When ‘community’ really comes into its own
We have plenty of time on our hands right now to think about our neighbours, friends in the same street, and the community we live in. And, at times like this, a true community spirit will undoubtedly shine through.
Village communities, like our own, continue to thrive right now - but in a slightly different dimension, due to the challenges of self-isolation. Even so, a community spirit of supportiveness and togetherness is still paramount.
Here’s a taste of what that looks like for us right now and how life in a retirement community really does come into its own at such a time.
What does ‘community’ mean to you?
During the war years, community spirit was potentially at its strongest, as this account suggests. The aftermath of WW11 was a time of massive social change with the implementations of the Beveridge Report which saw the creation of the welfare state and expansion of the national insurance system.
Social change has continued with every decade. As the population grows so the make-up of society evolves. Over the last 20 years we have seen dramatic change as this fascinating list from Business Insider illustrates.
For many of us, this change impacts on how we live our lives and how we communicate with others – it potentially changes the face of our communities and the essence of what constitutes a real sense of community.
For many of us, growing up in the family home and watching the generations come and go is part and parcel of life. These changes happen outside in the local neighbourhood too. Families move on, friends come and go, local amenities close down or re-open in another guise – times change and so does our local community. And while some will say for the better, others might say for the worse!
The ingredients that make up a strong community?
In our opinion, and based upon our own experiences of helping to nurture thriving communities at our 14 villages, we believe the most important features of a good community should include:
Being a good neighbour doesn’t mean living in each other’s pockets. It’s more of a mutual and respectful consideration for one another; keeping a watchful (not prying) eye out for the other and knowing you have someone you can contact or ask for help.

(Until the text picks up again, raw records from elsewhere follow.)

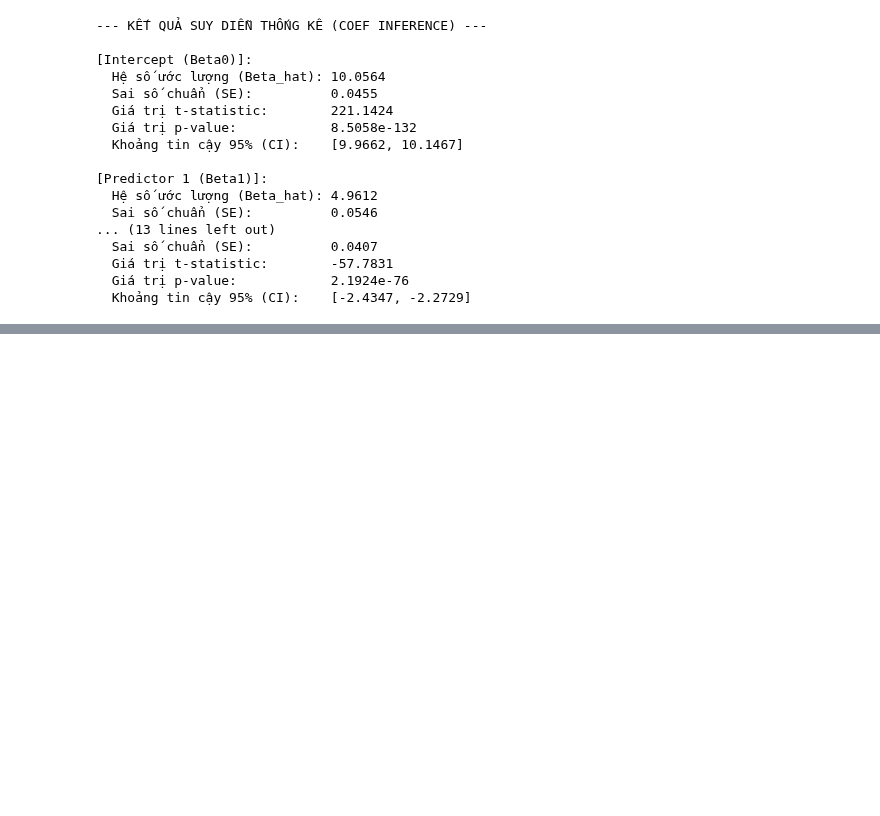
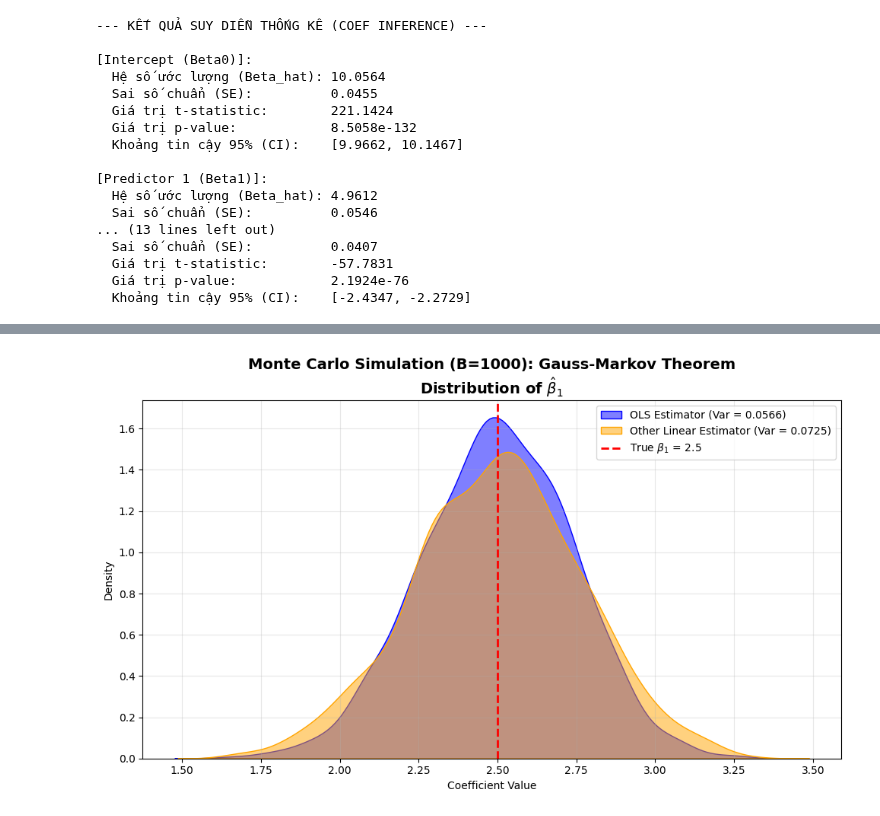
Before and after one commit to TanKhoiTV/blues-estimator-project, a Jupyter notebook: part1/part1_notebook.ipynb, the cells around one changed output, grey strips where cells are left out. Saved outputs shown, nothing was run; the diff lists cells and outputs as text; code cells hidden in the pictures; blank space fills up the shorter version.

Commit message:
docs(part1): write monte carlo section for notebook

```diff
--- a/part1/part1_notebook.ipynb
+++ b/part1/part1_notebook.ipynb
@@ -188,0 +260,11 @@ for i, label in enumerate(labels):
+# %%
+# Khởi tạo tham số và dữ liệu
+
+np.random.seed(42)
+n_samples = 100
+B = 1000  # Số vòng lặp Monte Carlo
+sigma = 2.0  # Độ lệch chuẩn của nhiễu
+beta_true = np.array([5.0, 2.5, -1.5])
+n_features = len(beta_true)
+
+X, _, _ = generate_synthetic_data(n_samples, beta_true, sigma)
@@ -189,68 +318,5 @@ for i, label in enumerate(labels):
 # %%
-import numpy as np
-import matplotlib.pyplot as plt
-import seaborn as sns
-
-# ==========================================
-# 1. KHỞI TẠO THAM SỐ VÀ DỮ LIỆU
-# ==========================================
-np.random.seed(42)
-n_samples = 100
-n_features = 3
-B = 1000  # Số vòng lặp Monte Carlo
-sigma = 2.0  # Độ lệch chuẩn của nhiễu
-
-# Cố định ma trận thiết kế X và vector hệ số beta thực
-X = np.random.randn(n_samples, n_features)
-X[:, 0] = 1.0  # Cột Intercept
-beta_true = np.array([5.0, 2.5, -1.5])
-
-# ==========================================
-# 2. CHUẨN BỊ CÁC MA TRẬN TRỌNG SỐ (LINEAR ESTIMATORS)
-# ==========================================
-# Estimator 1: OLS (Best Linear Unbiased Estimator)
-# W_ols = (X^T X)^-1 X^T
-xtx_inv = np.linalg.pinv(X.T @ X)
-W_ols = xtx_inv @ X.T
-
-# Estimator 2: Other Linear Unbiased Estimator
-# Sử dụng Weighted Least Squares (WLS) với trọng số ngẫu nhiên dở tệ.
-# W_other = (X^T W X)^-1 X^T W
-random_weights = np.random.uniform(0.1, 10.0, size=n_samples)
-W_mat = np.diag(random_weights)
-W_other = np.linalg.pinv(X.T @ W_mat @ X) @ X.T @ W_mat
-
-# ==========================================
-# 3. CHẠY MÔ PHỎNG MONTE CARLO
-# ==========================================
-beta_ols_results = np.zeros((B, n_features))
-beta_other_results = np.zeros((B, n_features))
-
-for i in range(B):
-    # Sinh nhiễu tuân theo giả định Gauss-Markov
-    epsilon = np.random.normal(0, sigma, n_samples)
-
-    # Tính y thực tế
-    y = X @ beta_true + epsilon
-
-    # Ước lượng hệ số
-    beta_ols_results[i, :] = W_ols @ y
-    beta_other_results[i, :] = W_other @ y
-
-# ==========================================
-# 4. TÍNH TOÁN VÀ IN KẾT QUẢ THỰC NGHIỆM
-# ==========================================
-print("=== KIỂM CHỨNG TÍNH KHÔNG CHỆCH (UNBIASEDNESS) ===")
-print(f"Beta thực tế (True)       : {beta_true}")
-print(f"Kỳ vọng E[Beta_OLS]       : {beta_ols_results.mean(axis=0)}")
-print(f"Kỳ vọng E[Beta_Other]     : {beta_other_results.mean(axis=0)}")
-print("\n=== KIỂM CHỨNG PHƯƠNG SAI NHỎ NHẤT (MINIMUM VARIANCE) ===")
-print(f"Phương sai Var(Beta_OLS)  : {beta_ols_results.var(axis=0)}")
-print(f"Phương sai Var(Beta_Other): {beta_other_results.var(axis=0)}")
-
-# ==========================================
-# 5. VẼ BIỂU ĐỒ SO SÁNH (Ví dụ vẽ cho hệ số beta_1)
-# ==========================================
+# VẼ BIỂU ĐỒ SO SÁNH (Ví dụ vẽ cho hệ số beta_1)
 coef_idx = 1  # Chọn hệ số beta_1 (giá trị thực là 2.5)
 
 plt.figure(figsize=(10, 6))
@@ -258,30 +324,32 @@ sns.kdeplot(
     beta_ols_results[:, coef_idx],
     fill=True,
     color="blue",
     alpha=0.5,
     label=f"OLS Estimator (Var = {beta_ols_results[:, coef_idx].var():.4f})"
 )
 sns.kdeplot(
     beta_other_results[:, coef_idx],
     fill=True,
     color="orange",
     alpha=0.5,
     label=f"Other Linear Estimator (Var = {beta_other_results[:, coef_idx].var():.4f})"
 )
 
 # Vẽ đường thẳng chỉ giá trị thực
 plt.axvline(
     beta_true[coef_idx],
     color="red",
     linestyle="--",
     linewidth=2,
     label=f"True $\\beta_{coef_idx}$ = {beta_true[coef_idx]}"
 )
 
 plt.title(f"Monte Carlo Simulation (B={B}): Gauss-Markov Theorem\nDistribution of $\\hat{{\\beta}}_{coef_idx}$", fontsize=14, fontweight="bold")
 plt.xlabel("Coefficient Value")
 plt.ylabel("Density")
 plt.legend()
 plt.grid(alpha=0.3)
 plt.tight_layout()
 plt.show()
+# %% [output]
+[figure, added]
```
Also changed, not shown: parts of 9 cells of this notebook.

At the moment, this is manifesting itself in so many different ways with neighbours going above and beyond which is brilliant to see. Here are a few ideas and examples we’ve come across on being more neighbourly right now which are uplifting and good for the soul.
Our communities are packed with neighbours, many of whom become good friends. There is a healthy respect for each other’s privacy and still an underlying community spirit which comes together through the incredible social gatherings, fundraising activities and holiday ventures that neighbours organise amongst themselves.
A place to come together
At the heart of all good communities should be a village hall or even a simple meeting space where people can get together. It creates a central hub for meeting up, conversations and gatherings. Physical meeting space is like gold dust in many communities with village halls looking to fund raising committees to keep afloat.
Instead, community life takes on another dimension, as a digital gathering, similar to our own Facebook Page for people like you: Your Community Connect.
At the heart of all of our communities is a clubhouse or country club – we call it the heartbeat of the village and over the years, all 14 of these facilities have seen a multitude of social gatherings, everything from Zumba classes to bridge competitions, dinner dances to book clubs – and everything else you can imagine in between!
Peace of mind
We all want to live in a community where we can close the curtains as it gets dark and feel safe and secure in our home; or walk to the post office and meet a friendly face to stop and chat to along the way. Living in isolation (ignoring our present situation) where we never go out of the front door for fear of our own safety, or we no longer know our neighbours and only pass strangers in the street, is unthinkable.
Peace of mind in a community is best summed up for us by a group of people at our Castle Village in Hertfordshire is this two-minute video.
So, will community life change post Coronavirus?
A sense of community is a natural part of a retirement village whether there is Coronavirus or not.
Outside of our village life, time will tell as to whether our outlooks and opinion of community life will change once the pandemic has passed. While the situation has certainly brought a taste of more community spirit and community-mindedness right now, who really knows what this means for the future. We would all like to think they may change for the better – but let’s watch this space!
Get in touch
In the meantime, if this article makes you think more clearly about your own situation and what you give to or take from your community – then please share your thoughts with us on our Facebook page – we would love to know.
And, if you want to find out more about a retirement community like our own, you can always get in touch with one of our team, email: firstname.lastname@example.org or tel: 01372 383950.